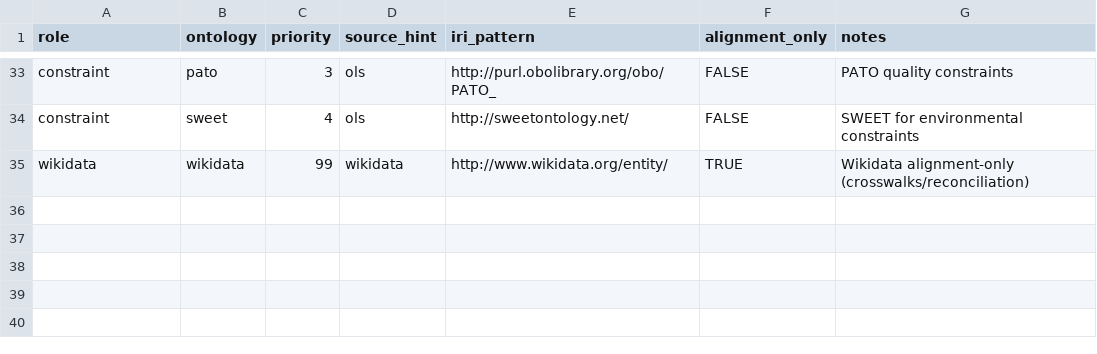
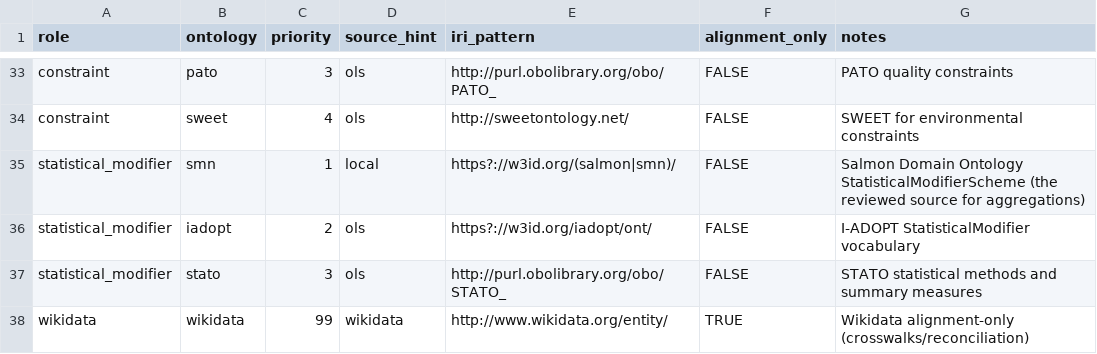
Before and after one commit to salmon-data-mobilization/metasalmon, a CSV file: inst/extdata/ontology-preferences.csv, drawn as a sheet; only a part is shown, gaps mark what is left out.

```diff
--- a/inst/extdata/ontology-preferences.csv
+++ b/inst/extdata/ontology-preferences.csv
@@ -34,2 +34,5 @@ constraint,pato,3,ols,http://purl.obolibrary.org/obo/PATO_,FALSE,"PATO quality c
 constraint,sweet,4,ols,http://sweetontology.net/,FALSE,"SWEET for environmental constraints"
+statistical_modifier,smn,1,local,https?://w3id.org/(salmon|smn)/,FALSE,"Salmon Domain Ontology StatisticalModifierScheme (the reviewed source for aggregations)"
+statistical_modifier,iadopt,2,ols,https?://w3id.org/iadopt/ont/,FALSE,"I-ADOPT StatisticalModifier vocabulary"
+statistical_modifier,stato,3,ols,http://purl.obolibrary.org/obo/STATO_,FALSE,"STATO statistical methods and summary measures"
 wikidata,wikidata,99,wikidata,http://www.wikidata.org/entity/,TRUE,"Wikidata alignment-only (crosswalks/reconciliation)"
```
Also changed, not shown: 4 other files.
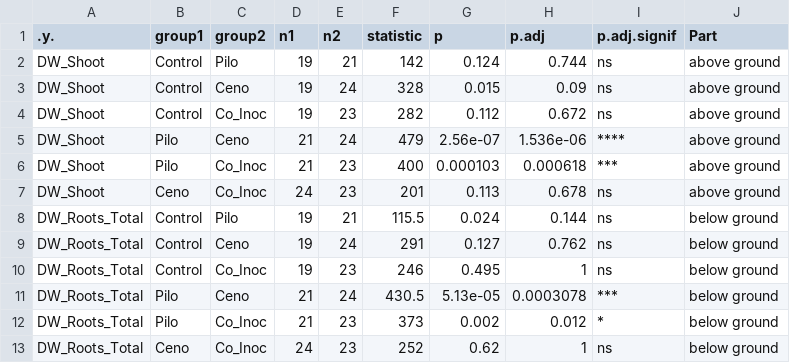
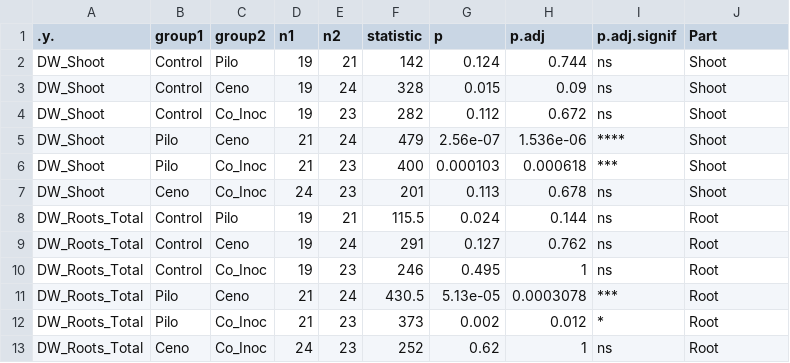
Before and after one commit to nnamremmizxilef/2025_Mycorrhization_Experiment, a CSV file: results/Figure1/above_below_ground_wilcoxon.csv, drawn as a sheet.

```diff
--- a/results/Figure1/above_below_ground_wilcoxon.csv
+++ b/results/Figure1/above_below_ground_wilcoxon.csv
@@ -1,13 +1,13 @@
 ".y.","group1","group2","n1","n2","statistic","p","p.adj","p.adj.signif","Part"
-"DW_Shoot","Control","Pilo",19,21,142,0.124,0.744,"ns","above ground"
-"DW_Shoot","Control","Ceno",19,24,328,0.015,0.09,"ns","above ground"
-"DW_Shoot","Control","Co_Inoc",19,23,282,0.112,0.672,"ns","above ground"
-"DW_Shoot","Pilo","Ceno",21,24,479,2.56e-07,1.536e-06,"****","above ground"
-"DW_Shoot","Pilo","Co_Inoc",21,23,400,0.000103,0.000618,"***","above ground"
-"DW_Shoot","Ceno","Co_Inoc",24,23,201,0.113,0.678,"ns","above ground"
-"DW_Roots_Total","Control","Pilo",19,21,115.5,0.024,0.144,"ns","below ground"
-"DW_Roots_Total","Control","Ceno",19,24,291,0.127,0.762,"ns","below ground"
-"DW_Roots_Total","Control","Co_Inoc",19,23,246,0.495,1,"ns","below ground"
-"DW_Roots_Total","Pilo","Ceno",21,24,430.5,5.13e-05,0.0003078,"***","below ground"
-"DW_Roots_Total","Pilo","Co_Inoc",21,23,373,0.002,0.012,"*","below ground"
-"DW_Roots_Total","Ceno","Co_Inoc",24,23,252,0.62,1,"ns","below ground"
+"DW_Shoot","Control","Pilo",19,21,142,0.124,0.744,"ns","Shoot"
+"DW_Shoot","Control","Ceno",19,24,328,0.015,0.09,"ns","Shoot"
+"DW_Shoot","Control","Co_Inoc",19,23,282,0.112,0.672,"ns","Shoot"
+"DW_Shoot","Pilo","Ceno",21,24,479,2.56e-07,1.536e-06,"****","Shoot"
+"DW_Shoot","Pilo","Co_Inoc",21,23,400,0.000103,0.000618,"***","Shoot"
+"DW_Shoot","Ceno","Co_Inoc",24,23,201,0.113,0.678,"ns","Shoot"
+"DW_Roots_Total","Control","Pilo",19,21,115.5,0.024,0.144,"ns","Root"
+"DW_Roots_Total","Control","Ceno",19,24,291,0.127,0.762,"ns","Root"
+"DW_Roots_Total","Control","Co_Inoc",19,23,246,0.495,1,"ns","Root"
+"DW_Roots_Total","Pilo","Ceno",21,24,430.5,5.13e-05,0.0003078,"***","Root"
+"DW_Roots_Total","Pilo","Co_Inoc",21,23,373,0.002,0.012,"*","Root"
+"DW_Roots_Total","Ceno","Co_Inoc",24,23,252,0.62,1,"ns","Root"
```
Also changed, not shown: results/Figure1/emm_resource_allocation.csv, results/SI/Spearman_p.csv, 14 other files.
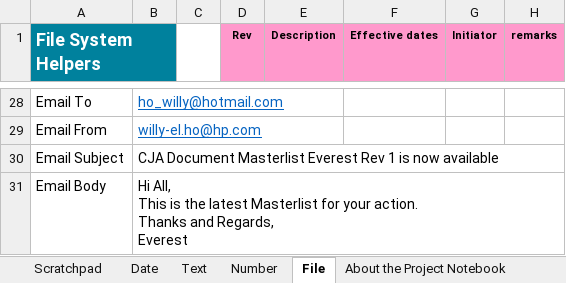
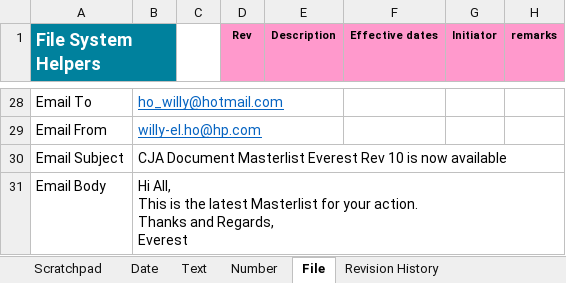
Before and after one commit to mdhafizalias/Everest, an Excel workbook: EVEREST/Project_Notebook.xlsx, sheet File, drawn as a sheet; only a part is shown, gaps mark what is left out; values as stored, in another font and other column widths than the file's, no borders; the diff covers the shown part only; the diff names each change by its address in the sheet, - before the commit and + after, or states it on an @@ line.

Commit message:
uploaded by Willy on 5Jun23 11pm -fixed DMS web revision 2.2 UI change -fixed Revision History append rangeX issue by fixing the template and everest folder structure.

```diff
--- a/EVEREST/Project_Notebook.xlsx (sheet File)
+++ b/EVEREST/Project_Notebook.xlsx (sheet File)
+sheet tab: Revision History
-B30: …Everest Rev 1 is now…
+B30: …Everest Rev 10 is now…
```
Also changed, not shown: 16 edited cells elsewhere in this sheet, sheet Date, 10 other files.
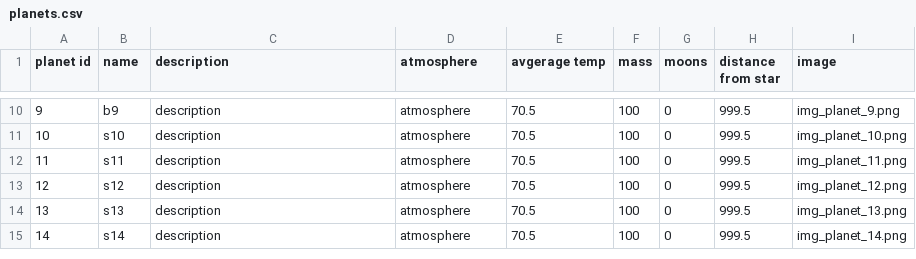
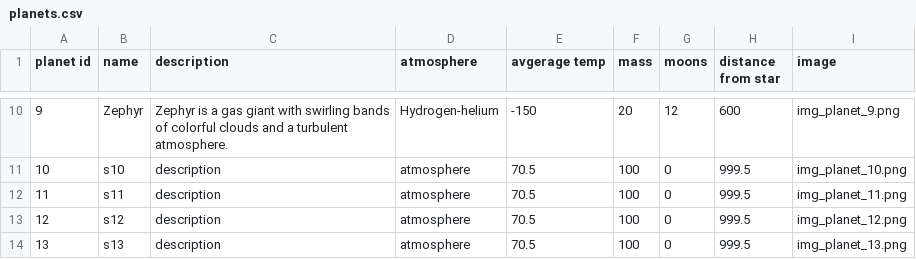
Before and after one commit to sarahmarkland/galaxy_atlas, a CSV file: data/planets.csv, drawn as a sheet; only a part is shown, gaps mark what is left out; the shorter side is filled out with more unchanged rows; the diff covers the shown part only.

```diff
--- a/data/planets.csv
+++ b/data/planets.csv
@@ -10,2 +10,2 @@ planet id,name,description,atmosphere,avgerage temp,mass,moons,distance from sta
-9,b9,"description",atmosphere,70.5,100,0,999.5,img_planet_9.png
+9,Zephyr,"Zephyr is a gas giant with swirling bands of colorful clouds and a turbulent atmosphere.",Hydrogen-helium,-150,20,12,600,img_planet_9.png
 10,s10,"description",atmosphere,70.5,100,0,999.5,img_planet_10.png
```
Also changed, not shown: 54 edited cells elsewhere in this file, 2 other files.
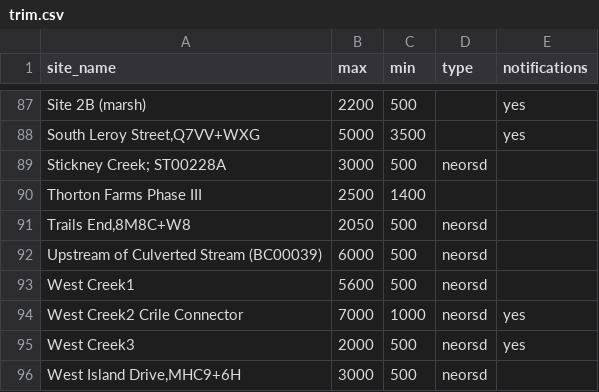
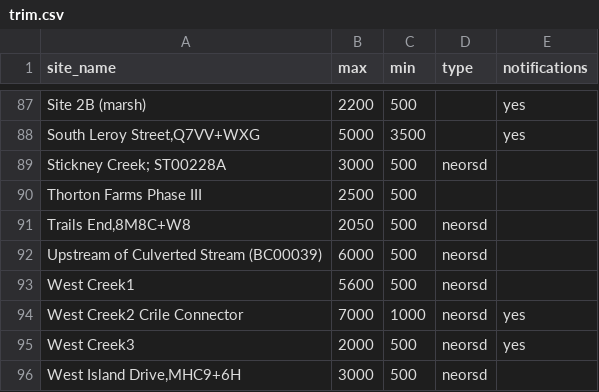
Before and after one commit to ar-hyfi/auto_qaqc, a CSV file: trim.csv, drawn as a sheet; only a part is shown, gaps mark what is left out.

Commit message:
Update trim.csv

```diff
--- a/trim.csv
+++ b/trim.csv
@@ -89,3 +89,3 @@ Site 2B (marsh),2200,500,,yes
 Stickney Creek; ST00228A,3000,500,neorsd,
-Thorton Farms Phase III,2500,1400,,
+Thorton Farms Phase III,2500,500,,
 "Trails End,8M8C+W8",2050,500,neorsd,
```
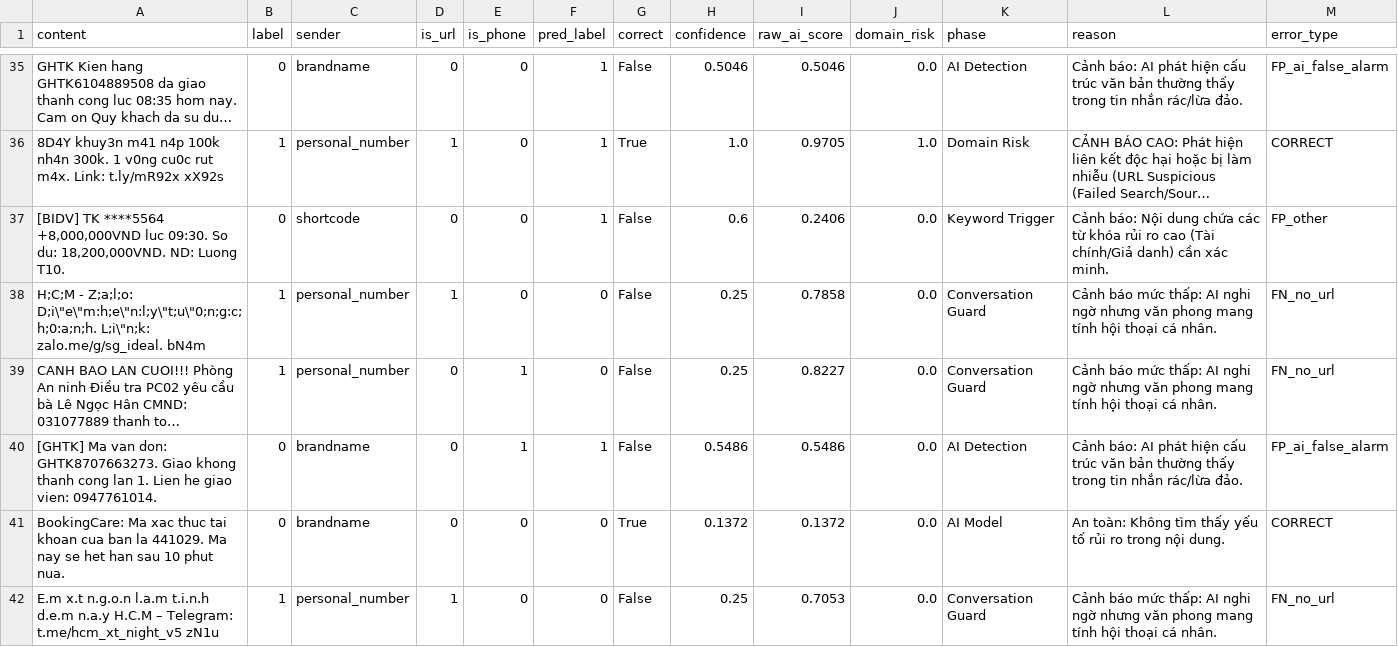
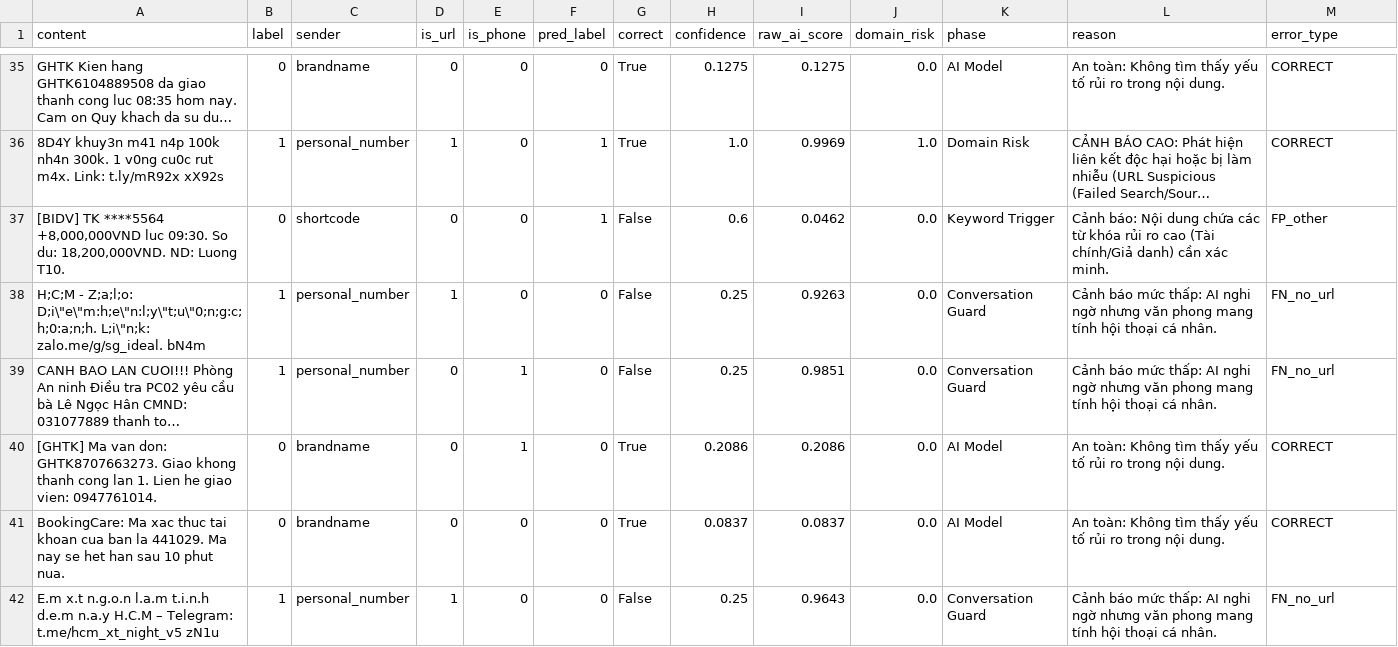
Before and after one commit to duynguyenhoang22/IE403_DoAnCuoiKy, a CSV file: Smishing/error_analysis_results.csv, drawn as a sheet; only a part is shown, gaps mark what is left out; long unchanged cells end in …; the diff covers the shown part only; the diff names each change by its address in the sheet, - before the commit and + after, or states it on an @@ line.

```diff
--- a/Smishing/error_analysis_results.csv
+++ b/Smishing/error_analysis_results.csv
-F35 (pred_label): 1
+F35 (pred_label): 0
-G35 (correct): False
+G35 (correct): True
-H35 (confidence): 0.5046
+H35 (confidence): 0.1275
-I35 (raw_ai_score): 0.5046
+I35 (raw_ai_score): 0.1275
-K35 (phase): AI Detection
+K35 (phase): AI Model
-L35 (reason): Cảnh báo: AI phát hiện cấu trúc văn bản thường thấy trong tin nhắn rác/lừa đảo.
+L35 (reason): An toàn: Không tìm thấy yếu tố rủi ro trong nội dung.
-M35 (error_type): FP_ai_false_alarm
+M35 (error_type): CORRECT
-I36 (raw_ai_score): 0.9705
+I36 (raw_ai_score): 0.9969
-I37 (raw_ai_score): 0.2406
+I37 (raw_ai_score): 0.0462
-I38 (raw_ai_score): 0.7858
+I38 (raw_ai_score): 0.9263
-I39 (raw_ai_score): 0.8227
+I39 (raw_ai_score): 0.9851
-F40 (pred_label): 1
+F40 (pred_label): 0
-G40 (correct): False
+G40 (correct): True
-H40 (confidence): 0.5486
+H40 (confidence): 0.2086
-I40 (raw_ai_score): 0.5486
+I40 (raw_ai_score): 0.2086
-K40 (phase): AI Detection
+K40 (phase): AI Model
-L40 (reason): Cảnh báo: AI phát hiện cấu trúc văn bản thường thấy trong tin nhắn rác/lừa đảo.
+L40 (reason): An toàn: Không tìm thấy yếu tố rủi ro trong nội dung.
-M40 (error_type): FP_ai_false_alarm
+M40 (error_type): CORRECT
-H41 (confidence): 0.1372
+H41 (confidence): 0.0837
-I41 (raw_ai_score): 0.1372
+I41 (raw_ai_score): 0.0837
-I42 (raw_ai_score): 0.7053
+I42 (raw_ai_score): 0.9643
```
Also changed, not shown: 155 edited cells elsewhere in this file, data/dataset.csv, data/dataset_features.csv, 17 other files.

════

→ **What the task requires**
Every line above that includes the string "elsewhere" needs to be copied.

→ **Task solution**
Also changed, not shown: 16 edited cells elsewhere in this sheet, sheet Date, 10 other files.
Also changed, not shown: 54 edited cells elsewhere in this file, 2 other files.
Also changed, not shown: 155 edited cells elsewhere in this file, data/dataset.csv, data/dataset_features.csv, 17 other files.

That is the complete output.